* YOUR OBJECTIVE: Each line of the data below containing "might" needs to be listed.

* LISTED RECORDS:
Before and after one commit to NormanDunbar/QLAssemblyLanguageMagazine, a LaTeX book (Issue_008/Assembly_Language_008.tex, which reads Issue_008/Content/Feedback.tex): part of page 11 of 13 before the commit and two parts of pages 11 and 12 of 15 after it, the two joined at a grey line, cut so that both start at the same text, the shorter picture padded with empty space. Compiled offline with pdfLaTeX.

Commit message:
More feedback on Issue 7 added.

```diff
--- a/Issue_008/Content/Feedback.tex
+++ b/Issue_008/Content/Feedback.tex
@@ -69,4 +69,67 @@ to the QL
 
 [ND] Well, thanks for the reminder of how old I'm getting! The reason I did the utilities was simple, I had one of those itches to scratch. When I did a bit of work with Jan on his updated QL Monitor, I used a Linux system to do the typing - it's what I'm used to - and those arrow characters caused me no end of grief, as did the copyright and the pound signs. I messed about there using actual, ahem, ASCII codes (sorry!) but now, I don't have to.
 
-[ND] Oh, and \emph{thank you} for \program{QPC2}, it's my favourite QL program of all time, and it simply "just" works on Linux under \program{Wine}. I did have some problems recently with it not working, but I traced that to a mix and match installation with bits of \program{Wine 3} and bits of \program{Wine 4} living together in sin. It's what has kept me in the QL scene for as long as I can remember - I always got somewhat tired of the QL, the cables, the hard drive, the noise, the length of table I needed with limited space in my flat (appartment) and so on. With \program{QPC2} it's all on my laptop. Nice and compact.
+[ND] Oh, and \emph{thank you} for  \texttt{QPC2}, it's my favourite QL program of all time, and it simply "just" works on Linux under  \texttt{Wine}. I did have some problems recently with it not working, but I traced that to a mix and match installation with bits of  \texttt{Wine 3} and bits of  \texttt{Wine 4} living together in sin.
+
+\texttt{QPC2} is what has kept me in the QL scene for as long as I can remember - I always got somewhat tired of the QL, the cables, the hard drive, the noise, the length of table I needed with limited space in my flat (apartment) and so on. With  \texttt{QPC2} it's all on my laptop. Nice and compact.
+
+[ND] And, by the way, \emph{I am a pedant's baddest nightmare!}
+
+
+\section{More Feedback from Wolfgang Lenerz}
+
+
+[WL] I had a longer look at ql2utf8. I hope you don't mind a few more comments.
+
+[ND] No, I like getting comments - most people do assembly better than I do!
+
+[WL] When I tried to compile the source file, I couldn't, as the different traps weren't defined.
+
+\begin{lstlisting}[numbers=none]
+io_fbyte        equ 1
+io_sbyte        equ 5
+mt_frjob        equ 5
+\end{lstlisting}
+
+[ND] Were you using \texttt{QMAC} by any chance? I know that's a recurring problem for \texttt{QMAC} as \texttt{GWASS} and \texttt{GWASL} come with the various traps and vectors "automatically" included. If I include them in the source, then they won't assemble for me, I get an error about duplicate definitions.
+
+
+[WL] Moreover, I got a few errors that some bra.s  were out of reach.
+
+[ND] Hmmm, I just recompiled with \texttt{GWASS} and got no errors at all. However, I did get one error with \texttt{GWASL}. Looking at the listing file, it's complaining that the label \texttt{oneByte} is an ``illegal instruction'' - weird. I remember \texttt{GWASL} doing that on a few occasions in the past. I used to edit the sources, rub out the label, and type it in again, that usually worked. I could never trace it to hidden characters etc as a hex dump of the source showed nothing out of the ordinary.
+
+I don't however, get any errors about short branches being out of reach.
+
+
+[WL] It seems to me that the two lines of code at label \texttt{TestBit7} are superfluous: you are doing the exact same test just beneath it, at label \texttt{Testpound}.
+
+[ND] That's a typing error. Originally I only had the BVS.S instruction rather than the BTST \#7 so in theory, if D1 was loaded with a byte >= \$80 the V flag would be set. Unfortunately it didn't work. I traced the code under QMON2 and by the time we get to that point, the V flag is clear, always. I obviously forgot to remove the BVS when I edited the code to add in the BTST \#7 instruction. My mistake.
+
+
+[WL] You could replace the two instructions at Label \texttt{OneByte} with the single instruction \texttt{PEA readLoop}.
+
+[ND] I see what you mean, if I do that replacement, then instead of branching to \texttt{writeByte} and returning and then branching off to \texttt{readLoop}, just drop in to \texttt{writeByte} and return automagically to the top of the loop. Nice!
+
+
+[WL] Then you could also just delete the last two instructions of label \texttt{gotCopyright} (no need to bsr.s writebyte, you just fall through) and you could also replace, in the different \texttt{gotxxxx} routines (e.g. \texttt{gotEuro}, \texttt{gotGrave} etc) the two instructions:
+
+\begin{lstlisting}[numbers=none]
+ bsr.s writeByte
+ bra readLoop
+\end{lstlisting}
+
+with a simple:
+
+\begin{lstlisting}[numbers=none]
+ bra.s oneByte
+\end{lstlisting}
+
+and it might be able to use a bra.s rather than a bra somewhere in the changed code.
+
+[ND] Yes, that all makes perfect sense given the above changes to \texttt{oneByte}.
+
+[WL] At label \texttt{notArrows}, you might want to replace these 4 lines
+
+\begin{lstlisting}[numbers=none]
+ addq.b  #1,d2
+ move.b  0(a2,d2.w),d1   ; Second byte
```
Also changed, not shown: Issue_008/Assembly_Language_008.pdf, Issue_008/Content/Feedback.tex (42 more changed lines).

...

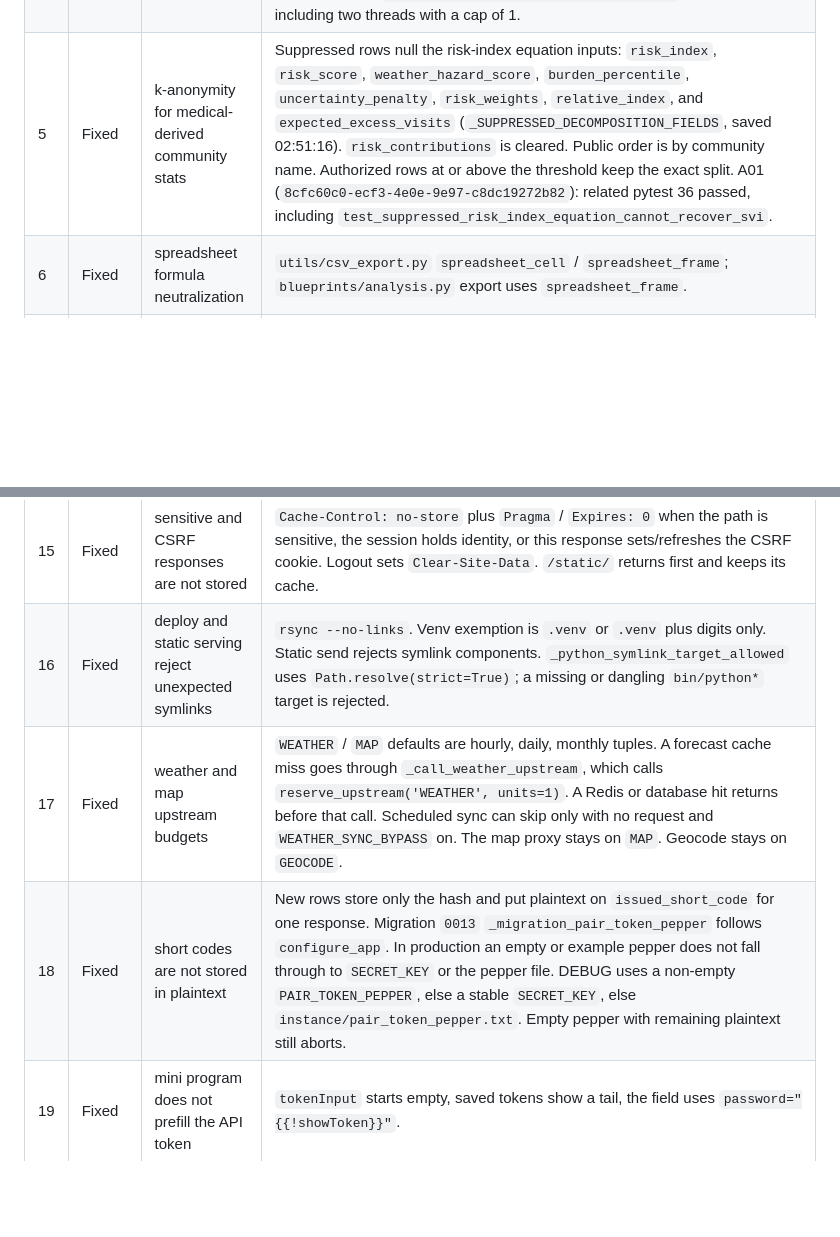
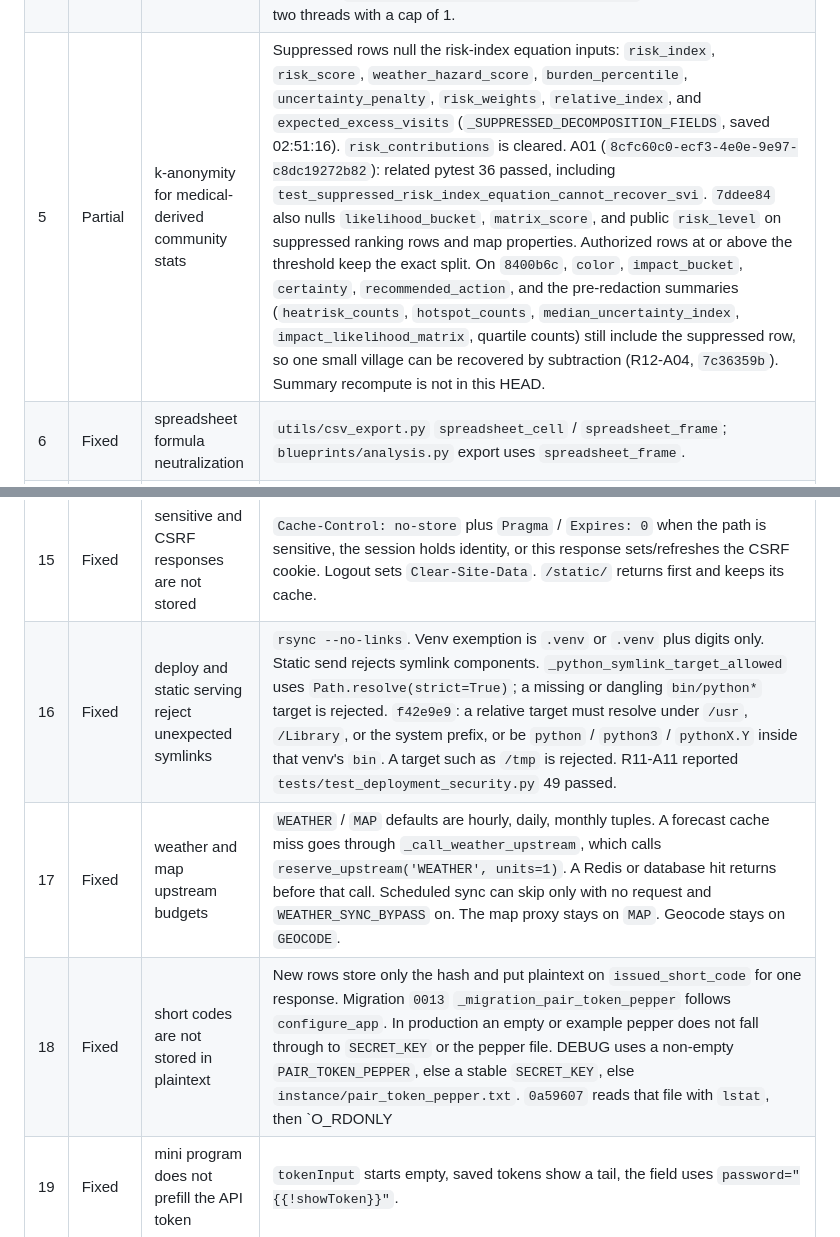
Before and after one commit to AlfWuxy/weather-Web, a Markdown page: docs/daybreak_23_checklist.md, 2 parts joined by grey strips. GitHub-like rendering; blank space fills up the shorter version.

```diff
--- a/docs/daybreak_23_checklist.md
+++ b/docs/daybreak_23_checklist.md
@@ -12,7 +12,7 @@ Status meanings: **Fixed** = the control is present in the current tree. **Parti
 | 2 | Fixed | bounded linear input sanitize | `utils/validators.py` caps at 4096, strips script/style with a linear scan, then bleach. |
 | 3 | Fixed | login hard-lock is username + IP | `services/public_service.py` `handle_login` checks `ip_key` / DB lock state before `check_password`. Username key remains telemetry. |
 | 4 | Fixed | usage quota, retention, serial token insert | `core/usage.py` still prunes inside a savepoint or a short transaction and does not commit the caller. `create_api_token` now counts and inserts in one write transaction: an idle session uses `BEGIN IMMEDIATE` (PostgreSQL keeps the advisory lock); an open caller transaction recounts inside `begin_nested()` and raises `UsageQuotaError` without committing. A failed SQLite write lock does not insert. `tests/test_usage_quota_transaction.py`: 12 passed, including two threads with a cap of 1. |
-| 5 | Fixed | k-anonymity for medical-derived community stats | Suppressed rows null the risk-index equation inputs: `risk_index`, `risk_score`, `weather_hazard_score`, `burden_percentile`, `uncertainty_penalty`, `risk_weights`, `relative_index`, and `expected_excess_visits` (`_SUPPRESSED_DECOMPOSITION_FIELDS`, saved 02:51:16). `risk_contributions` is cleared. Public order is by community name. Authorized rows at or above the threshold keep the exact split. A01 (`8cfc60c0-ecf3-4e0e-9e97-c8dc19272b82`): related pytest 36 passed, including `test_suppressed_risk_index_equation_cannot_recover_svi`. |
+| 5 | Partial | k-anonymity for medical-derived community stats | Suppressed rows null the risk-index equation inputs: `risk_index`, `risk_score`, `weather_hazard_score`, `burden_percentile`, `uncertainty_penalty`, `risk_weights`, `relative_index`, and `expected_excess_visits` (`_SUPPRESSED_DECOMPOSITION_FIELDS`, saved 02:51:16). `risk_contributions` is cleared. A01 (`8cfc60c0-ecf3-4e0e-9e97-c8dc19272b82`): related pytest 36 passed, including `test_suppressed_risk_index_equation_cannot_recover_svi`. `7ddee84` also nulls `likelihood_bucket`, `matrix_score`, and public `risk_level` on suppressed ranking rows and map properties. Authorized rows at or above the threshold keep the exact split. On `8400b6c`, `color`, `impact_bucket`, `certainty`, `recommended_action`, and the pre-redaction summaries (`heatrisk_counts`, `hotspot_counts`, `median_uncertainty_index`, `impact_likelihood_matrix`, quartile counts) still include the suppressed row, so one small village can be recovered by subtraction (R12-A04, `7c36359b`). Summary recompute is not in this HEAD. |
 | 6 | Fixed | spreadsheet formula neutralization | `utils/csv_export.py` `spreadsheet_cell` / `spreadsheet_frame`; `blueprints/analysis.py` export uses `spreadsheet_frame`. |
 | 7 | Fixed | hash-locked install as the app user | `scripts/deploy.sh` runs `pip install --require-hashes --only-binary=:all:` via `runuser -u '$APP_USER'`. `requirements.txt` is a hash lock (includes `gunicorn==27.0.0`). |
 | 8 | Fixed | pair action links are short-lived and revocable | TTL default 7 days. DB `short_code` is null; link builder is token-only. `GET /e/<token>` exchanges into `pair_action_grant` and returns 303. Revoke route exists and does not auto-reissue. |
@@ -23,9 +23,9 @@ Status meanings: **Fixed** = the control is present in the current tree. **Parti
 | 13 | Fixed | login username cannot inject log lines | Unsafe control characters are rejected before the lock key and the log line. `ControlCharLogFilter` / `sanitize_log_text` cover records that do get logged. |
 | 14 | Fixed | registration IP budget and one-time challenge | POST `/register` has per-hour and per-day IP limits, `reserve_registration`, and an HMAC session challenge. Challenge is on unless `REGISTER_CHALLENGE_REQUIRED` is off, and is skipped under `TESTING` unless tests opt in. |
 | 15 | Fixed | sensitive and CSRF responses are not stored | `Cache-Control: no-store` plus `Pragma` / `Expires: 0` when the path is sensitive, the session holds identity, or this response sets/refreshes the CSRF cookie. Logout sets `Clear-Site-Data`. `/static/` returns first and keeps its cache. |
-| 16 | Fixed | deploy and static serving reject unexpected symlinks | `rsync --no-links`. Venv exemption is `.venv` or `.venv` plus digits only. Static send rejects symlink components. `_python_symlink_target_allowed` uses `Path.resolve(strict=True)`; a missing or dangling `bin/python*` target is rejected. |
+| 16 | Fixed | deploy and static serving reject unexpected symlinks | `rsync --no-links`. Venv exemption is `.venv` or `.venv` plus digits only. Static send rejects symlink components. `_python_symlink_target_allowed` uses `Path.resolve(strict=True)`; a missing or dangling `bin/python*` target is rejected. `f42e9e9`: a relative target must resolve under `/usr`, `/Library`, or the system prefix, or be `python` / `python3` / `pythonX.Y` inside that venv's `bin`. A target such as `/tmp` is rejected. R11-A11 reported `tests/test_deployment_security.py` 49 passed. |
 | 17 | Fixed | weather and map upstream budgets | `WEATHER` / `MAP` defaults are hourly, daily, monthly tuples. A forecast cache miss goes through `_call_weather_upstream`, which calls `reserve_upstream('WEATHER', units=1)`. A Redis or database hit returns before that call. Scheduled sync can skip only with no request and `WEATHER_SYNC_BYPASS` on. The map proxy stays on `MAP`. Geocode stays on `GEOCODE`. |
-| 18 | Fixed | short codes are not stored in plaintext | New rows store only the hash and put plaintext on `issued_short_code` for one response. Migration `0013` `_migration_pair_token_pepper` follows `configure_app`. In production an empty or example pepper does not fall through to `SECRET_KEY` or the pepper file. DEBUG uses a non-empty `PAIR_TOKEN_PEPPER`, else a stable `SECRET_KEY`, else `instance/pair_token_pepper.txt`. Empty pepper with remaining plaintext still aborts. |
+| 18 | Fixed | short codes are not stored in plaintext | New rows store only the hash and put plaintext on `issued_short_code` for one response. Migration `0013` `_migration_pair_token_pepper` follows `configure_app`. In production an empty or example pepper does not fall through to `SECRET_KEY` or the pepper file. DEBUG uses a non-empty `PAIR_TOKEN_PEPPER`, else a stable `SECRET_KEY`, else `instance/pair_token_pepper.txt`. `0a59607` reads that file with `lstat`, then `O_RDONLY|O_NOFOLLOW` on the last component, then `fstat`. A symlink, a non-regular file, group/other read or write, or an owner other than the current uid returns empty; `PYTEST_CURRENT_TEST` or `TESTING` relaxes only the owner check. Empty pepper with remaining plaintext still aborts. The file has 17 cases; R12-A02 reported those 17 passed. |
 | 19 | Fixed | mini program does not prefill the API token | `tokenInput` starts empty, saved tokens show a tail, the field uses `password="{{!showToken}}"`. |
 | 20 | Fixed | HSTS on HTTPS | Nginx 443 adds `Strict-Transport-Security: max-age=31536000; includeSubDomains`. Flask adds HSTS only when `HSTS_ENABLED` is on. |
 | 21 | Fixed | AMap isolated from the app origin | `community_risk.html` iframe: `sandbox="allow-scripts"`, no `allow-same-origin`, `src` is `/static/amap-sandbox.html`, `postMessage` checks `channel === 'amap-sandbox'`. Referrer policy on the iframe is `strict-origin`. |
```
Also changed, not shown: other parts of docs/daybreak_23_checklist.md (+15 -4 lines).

* RESULT FOR THIS TASK:
+and it might be able to use a bra.s rather than a bra somewhere in the changed code.
+[WL] At label \texttt{notArrows}, you might want to replace these 4 lines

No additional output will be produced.